The series was intended to air on NBC, but due to timing and content issues the show was instead was picked up by Netflix. Days after reviewing episodes from the first season, Netflix agreed to a second season.

“It’s incredibly funny, in the same kind of rhythm of ‘30 Rock,’ but also totally original,” Chief Content Officer of Netflix Ted Sarandos said in an article by the New York Times. “It was a completely unexplored area for television comedy, and that’s what I get excited about.”

Netflix has allowed Fey and Cardock to extend the length of each episode longer than 22 minutes, which is the regulated time for broadcasted shows. This extension will give the producers more time for plot development, which the limitation proved to be constraining on the set of “30 Rock.”
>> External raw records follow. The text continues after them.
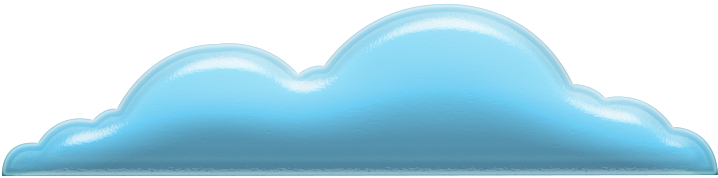
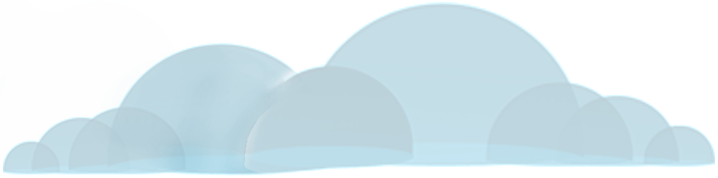
Added Random Clouds
changed background, added clouds animation, fixed water animation.

diff --git a/penguin-quest/Assets/Scripts/CloudGenerator.cs b/penguin-quest/Assets/Scripts/CloudGenerator.cs
@@ -1,0 +1,28 @@
+using UnityEngine;
+using System.Collections;
+using System.Collections.Generic;
+
+public class CloudGenerator : MonoBehaviour {
+	
+	public List<GameObject> clouds = new List<GameObject>(); 
+	GameObject selectedCloud;
+	int randomIndex;
+	Vector3 startPos = new Vector3(10.0f,4.0f,0.0f);
+	Vector3 endPos = new Vector3(-15.0f,4.0f,0.0f);
+	// Use this for initialization
+	
+	void destroyCloud(Object obj){
+		Destroy((GameObject)obj);
+	}
+	void createClouds(){
+		randomIndex = Random.Range(0,clouds.Count);
+		selectedCloud = Instantiate(clouds[randomIndex],startPos,Quaternion.identity) as GameObject;
+		iTween.MoveTo(selectedCloud,iTween.Hash("position",endPos,"time",30.0f,"onComplete","destroyCloud",
+		                                        "oncompletetarget", gameObject,"oncompleteparams",selectedCloud,"easetype",iTween.EaseType.linear));
+		Invoke("createClouds",20.0f);
+	}
+	void Start (){
+		createClouds();
+		
+	}
+}
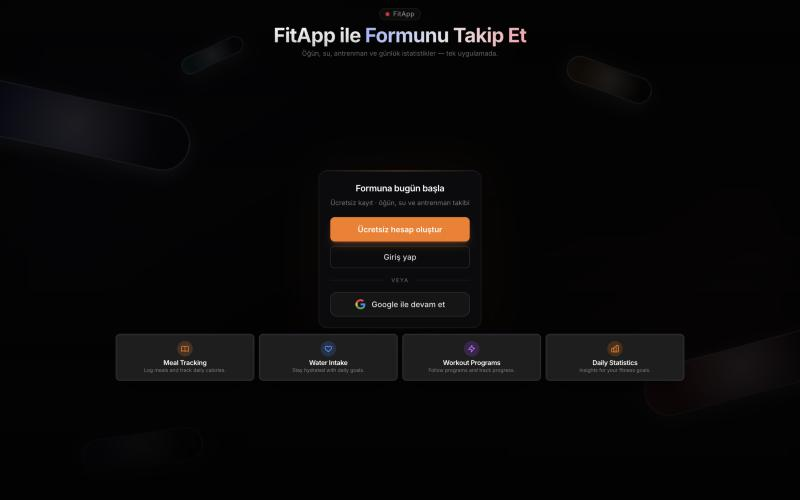
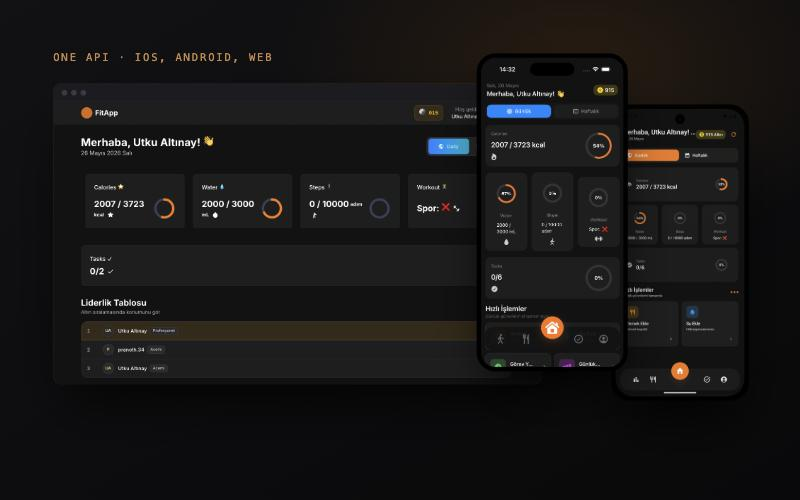
FitApp: real screenshots from all three clients, and a case study that matches them
The archive of device screenshots replaces the one remaining stand-in
cover: the new one puts the same dashboard on the web, on iOS and on
Android at once, which is the thing the project is actually about.

The write-up is rewritten against the four repositories rather than from
memory, because the screenshots show features the old copy never
mentioned. Corrections: the web client is Next.js, not plain React; the
API is .NET 8 over MySQL (Pomelo) on AWS with Cloudinary for media; and
the dates were a year out. Added, because they exist: a Gemini-backed
coach that runs server-side, daily and friend quests, a gold balance and
shop, a leaderboard, and chat over SignalR.

The unverifiable claim about Swift Charts is gone, replaced by decisions
the code can back up.

Changed region(s): [[0.0625, 0.0, 0.9375, 0.81], [0.0625, 0.09, 0.3438, 0.12]]

diff --git a/src/data/projects.ts b/src/data/projects.ts
@@ -9,75 +9,123 @@ const projectsData = [
   {
     slug: "fitapp",
     title: "FitApp",
-    tagline: "A cross-platform health tracker on a single shared backend.",
+    tagline: "One .NET API, three native clients, and the habits that keep someone coming back.",
     problem:
-      "Fitness tracking data is only useful when it follows the person, not the device. Building the same feature set three times — once per platform — would have meant three sources of truth and three sets of bugs.",
+      "Fitness tracking data is only useful when it follows the person, not the device — and a tracker nobody opens after the second week is not useful at all. Building the same feature set three times, once per platform, would have meant three sources of truth and three sets of bugs; building only the tracking would have meant an app with nothing to come back for.",
     solution:
-      "I designed one C# .NET API over MySQL as the single source of truth, then built thin native clients on top of it: SwiftUI on iOS, Kotlin on Android and React on the web. Auth, validation and business rules live in the API; the clients only present state and collect input.",
+      "One C# .NET 8 API over MySQL as the single source of truth, with thin clients on top: SwiftUI on iOS, Kotlin on Android and Next.js on the web. Beyond logging meals, water, steps and workouts, the server runs what makes it a habit — a Gemini-backed coach, daily and friend quests, a gold balance with a shop, a leaderboard, and chat over SignalR. Auth, validation and every rule live in the API; the clients present state and collect input.",
     impact:
-      "Adding a feature means one API change and three presentation layers, instead of three parallel implementations that drift apart.",
-    role: "Solo developer — API design, data model, all three clients and deployment.",
+      "A feature is one API change and three presentation layers, instead of three implementations that drift apart — and the reason to open it on day thirty is a server-side system rather than a notification.",
+    role:
+      "Solo developer — API design, data model, all three clients and deployment.",
     domain: "full-stack",
     status: "live",
     featured: true,
-    period: { start: "2025-06", end: "2025-09" },
+    period: { start: "2026-05", end: null },
     stack: [
       { name: "C#", kind: "language" },
-      { name: ".NET", kind: "framework" },
-      { name: "MySQL", kind: "database" },
       { name: "Swift", kind: "language" },
-      { name: "SwiftUI", kind: "framework" },
       { name: "Kotlin", kind: "language" },
-      { name: "React", kind: "framework" },
+      { name: "TypeScript", kind: "language" },
+      { name: ".NET 8", kind: "framework" },
+      { name: "SwiftUI", kind: "framework" },
+      { name: "Next.js", kind: "framework" },
+      { name: "EF Core", kind: "framework" },
+      { name: "SignalR", kind: "framework" },
+      { name: "MySQL", kind: "database" },
+      { name: "AWS", kind: "platform" },
       { name: "JWT", kind: "tooling" },
     ],
     architecture: [
       {
         name: "Clients",
-        tech: ["SwiftUI (iOS)", "Kotlin (Android)", "React (Web)"],
+        tech: ["SwiftUI (iOS)", "Kotlin (Android)", "Next.js (Web)"],
         responsibility:
-          "Render state and capture input. No business rules, so no platform can disagree with another.",
+          "Render state and capture input. No business rules, so no platform can disagree with another about a calorie, a streak or a balance.",
       },
       {
         name: "API",
-        tech: ["C# .NET", "JWT"],
+        tech: [".NET 8", "JWT", "BCrypt", "Google sign-in"],
         responsibility:
-          "Authentication, validation, calorie and activity calculations — the one place a rule is written down.",
+          "Authentication, validation and every calculation — the one place a rule is written down, behind an OpenAPI document the clients are built against.",
       },
       {
-        name: "Persistence",
-        tech: ["MySQL"],
+        name: "Engagement services",
+        tech: ["Gemini", "SignalR", "Daily & friend quests", "Gold and shop"],
         responsibility:
-          "Relational schema for users, meals, activity logs and daily targets.",
+          "The coach, the quests, the currency and the leaderboard: each its own service, because the part of a fitness app that decides whether it survives month one is not the part that adds up calories.",
+      },
+      {
+        name: "Persistence & media",
+        tech: ["EF Core 8", "MySQL on AWS RDS", "Cloudinary", "S3"],
+        responsibility:
+          "A relational schema for users, meals, workouts, quests and balances, grown through migrations rather than rewritten; images go to object storage, never into the database.",
       },
     ],
     decisions: [
       {
         title: "Business logic in the API, never in the client",
         rationale:
-          "A calorie formula duplicated across Swift, Kotlin and JavaScript is a formula that will eventually give three different answers. Keeping it server-side made the clients replaceable.",
+          "A calorie formula duplicated across Swift, Kotlin and TypeScript is a formula that will eventually give three different answers. Keeping it server-side made the clients replaceable — and made the web client possible at all without a fourth implementation.",
+      },
+      {
+        title: "The AI coach lives on the server",
+        rationale:
+          "Calling a model from three apps would mean shipping the key in three binaries and begging for an app-store release every time the prompt is wrong. The coach is one service behind the API: the key never leaves the server, and the advice can change on a Tuesday afternoon.",
+      },
+      {
+        title: "Gamification is a schema, not a feature flag",
+        rationale:
+          "Quests, gold, the shop and the leaderboard are their own tables and their own services rather than conditionals bolted onto the tracking code. Adding a quest type is a row; it is the difference between a system that grows and one that accumulates special cases.",
       },
       {
         title: "Stateless JWT auth",
         rationale:
-          "Three clients with different session lifecycles meant server-side sessions would have become the bottleneck. Token-based auth let each platform manage refresh in the way its own SDK expects.",
-      },
-      {
-        title: "Native charts instead of a shared web view",
-        rationale:
-          "Swift Charts renders weekly and monthly analysis at 60fps with no bridge. The cost is per-platform chart code; the benefit is an app that feels native where it matters most.",
+          "Three clients with different session lifecycles meant server-side sessions would have become the bottleneck. Token-based auth let each platform manage refresh the way its own SDK expects.",
       },
     ],
     links: {
       demo: "https://fitapp-fitapp-web.46.225.37.55.sslip.io/",
-      // No `github`: the repository is private.
+      // No `github`: the four repositories (iOS, Android, web, API) are private.
     },
     cover: {
       src: "/images/projects/fitapp.jpg",
-      alt: "The FitApp web client's landing screen: sign-up, and cards for meal, water, workout and statistics tracking.",
+      alt: "The FitApp dashboard shown on the web, on iOS and on Android at the same time.",
       width: 800,
       height: 500,
     },
+    gallery: [
+      {
+        src: "/images/projects/fitapp-ai-coach-ios.jpg",
+        alt: "The AI coach screen on iOS, answering a question about the day's plan.",
+        width: 750,
+        height: 1630,
+        caption:
+          "The Gemini-backed coach. It runs behind the API, so the key stays on the server and the prompt changes without an app release.",
+      },
+      {
+        src: "/images/projects/fitapp-leaderboard-android.jpg",
+        alt: "The leaderboard on Android, ranking users by their gold balance.",
+        width: 750,
+        height: 1673,
+        caption:
+          "Leaderboard, quests and a gold balance — the same services on every client, because the ranking has to agree with itself.",
+      },
+      {
+        src: "/images/projects/fitapp-workouts-web.jpg",
+        alt: "Workout programs on the web client, with exercises and progress.",
+        width: 1200,
+        height: 1272,
+        caption: "Workout programs on the web client, built from the same endpoints the phones use.",
+      },
+      {
+        src: "/images/projects/fitapp-report-web.jpg",
+        alt: "The daily report on the web client: calories, water, steps and workout totals.",
+        width: 1200,
+        height: 857,
+        caption: "The daily report — the numbers every client renders and none of them calculates.",
+      },
+    ],
   },
   {
     slug: "revio",

diff --git a/src/components/sections/tech-icon-slugs.ts b/src/components/sections/tech-icon-slugs.ts
@@ -76,6 +76,7 @@ const SLUG_BY_TECH_NAME: Record<string, string> = {
   supabase: "supabase",
   swift: "swift",
   swiftui: "swift",
+  "next.js 15": "nextdotjs",
   "tailwind css": "tailwindcss",
   typescript: "typescript",
   vercel: "vercel",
NBC regrets not being able premiere the show, but is excited for the unique opportunity that Netflix provides. “Unbreakable Kimmy Schmidt” is hoping to be the next top comedy series after the ending of “Parks and Recreation” earlier this month.

Netflix, the lead streaming networking reaching millions of people across the world, is truly addictive and offers a handful of their own TV series, including “Orange is the New Black” and “Arrested Development.”

I have yet to be consumed by Netflix originals, but after watching the pilot, am willing to give “Unbreakable Kimmy Schmidt” a chance.

The show follows the life of Kimmy Schmidt, a 15-year survivor of an underground apocalyptic cult in Indiana, who is trying to rebuild her life in New York City. Schmidt, wearing light up sneakers and hot pink pants, moves in with an eccentric roommate named Titus and quickly becomes employed as a nanny for Jacqueline Voorhes, a high-society, pretentious mother of two. The show is centered on Schmidt’s confidence, determination and positivity in her pursuit to become normal along with her humorous inexperience in today’s world.

Schmidt is played by Ellie Kemper, who was recommended by NBC, because of her recent success in both “The Office” and “Bridesmaids.”

The series began production after “30 Rock” concluded its seven-year stint on NBC and features three members from its cast; Jane Krakowski (Jacqueline Voorhes), Tituss Burgess (Titus) and Carol Kane (Schmidt’s landlady).

Schmidt’s believes that you can always get through the next 10 seconds and repeatedly counts to 10 to bear any struggles that comes her way. Unlike Schmidt, viewers will instead need to endure 15 seconds before they can continue their binge-watching.

In the pilot, Titus finally questions Schmidt on who she is and why she moved to New York City. As she tries to explain her 15-year stretch as a captive, Titus cuts her off the moment she says claims to be from Indiana and says, “Oh O.K. that explains why you are so basic.”

Hopefully, this show proves to be far better than just basic.